What to do:
Gather all lines in the entries that include the word "proactive".

:: Records for this exercise ::

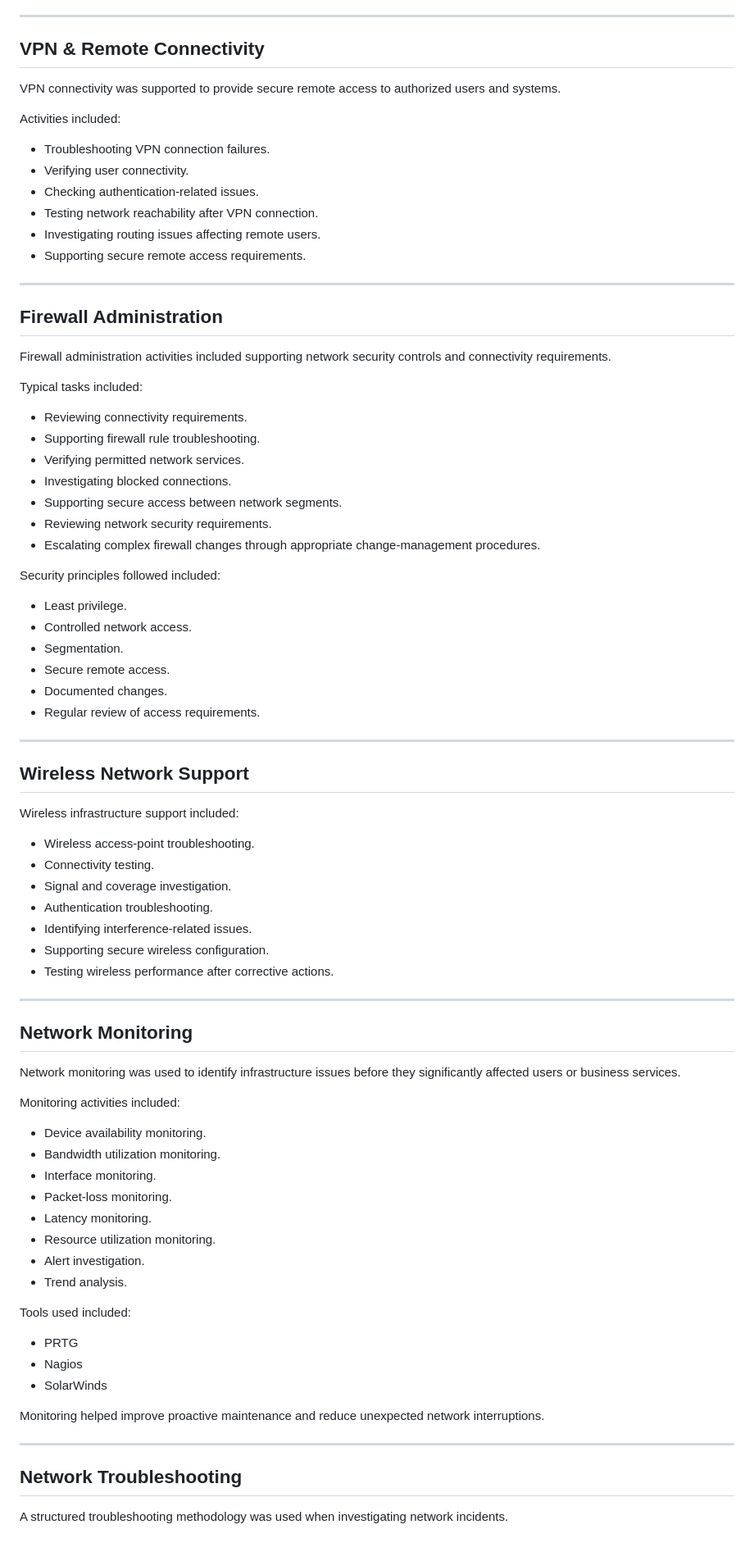
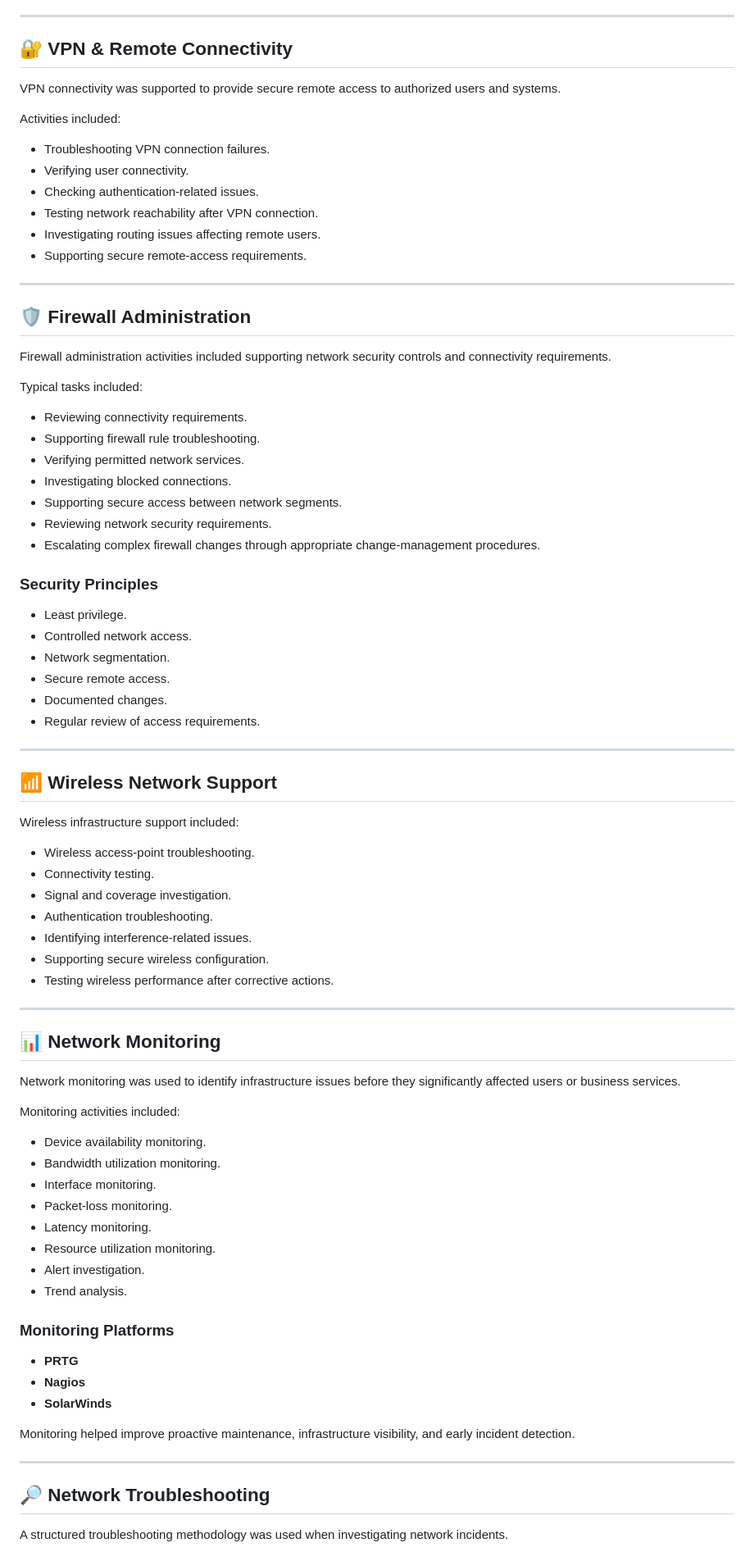
Before and after one commit to Godfrey-Alimony/IT-Infrastructure-Portfolio, a Markdown page: Projects/Network-Infrastructure-Administration/README.md, the part around one of its changes. Shown at 82% size. GitHub-like rendering.

```diff
--- a/Projects/Network-Infrastructure-Administration/README.md
+++ b/Projects/Network-Infrastructure-Administration/README.md
@@ -160,7 +169,7 @@ Activities included:
 
 ---
 
-## VPN & Remote Connectivity
+## 🔐 VPN & Remote Connectivity
 
 VPN connectivity was supported to provide secure remote access to authorized users and systems.
 
@@ -171,11 +180,11 @@ Activities included:
 * Checking authentication-related issues.
 * Testing network reachability after VPN connection.
 * Investigating routing issues affecting remote users.
-* Supporting secure remote access requirements.
+* Supporting secure remote-access requirements.
 
 ---
 
-## Firewall Administration
+## 🛡️ Firewall Administration
 
 Firewall administration activities included supporting network security controls and connectivity requirements.
 
@@ -189,18 +198,18 @@ Typical tasks included:
 * Reviewing network security requirements.
 * Escalating complex firewall changes through appropriate change-management procedures.
 
-Security principles followed included:
+### Security Principles
 
 * Least privilege.
 * Controlled network access.
-* Segmentation.
+* Network segmentation.
 * Secure remote access.
 * Documented changes.
 * Regular review of access requirements.
 
 ---
 
-## Wireless Network Support
+## 📶 Wireless Network Support
 
 Wireless infrastructure support included:
 
@@ -214,7 +223,7 @@ Wireless infrastructure support included:
 
 ---
 
-## Network Monitoring
+## 📊 Network Monitoring
 
 Network monitoring was used to identify infrastructure issues before they significantly affected users or business services.
 
@@ -229,17 +238,17 @@ Monitoring activities included:
 * Alert investigation.
 * Trend analysis.
 
-Tools used included:
+### Monitoring Platforms
 
-* PRTG
-* Nagios
-* SolarWinds
+* **PRTG**
+* **Nagios**
+* **SolarWinds**
 
-Monitoring helped improve proactive maintenance and reduce unexpected network interruptions.
+Monitoring helped improve proactive maintenance, infrastructure visibility, and early incident detection.
 
 ---
 
-## Network Troubleshooting
+## 🔎 Network Troubleshooting
 
 A structured troubleshooting methodology was used when investigating network incidents.
 
```
Also changed, not shown: other parts of Projects/Network-Infrastructure-Administration/README.md (+119 -60 lines).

:::

Result of the task:
-Monitoring helped improve proactive maintenance and reduce unexpected network interruptions.
+Monitoring helped improve proactive maintenance, infrastructure visibility, and early incident detection.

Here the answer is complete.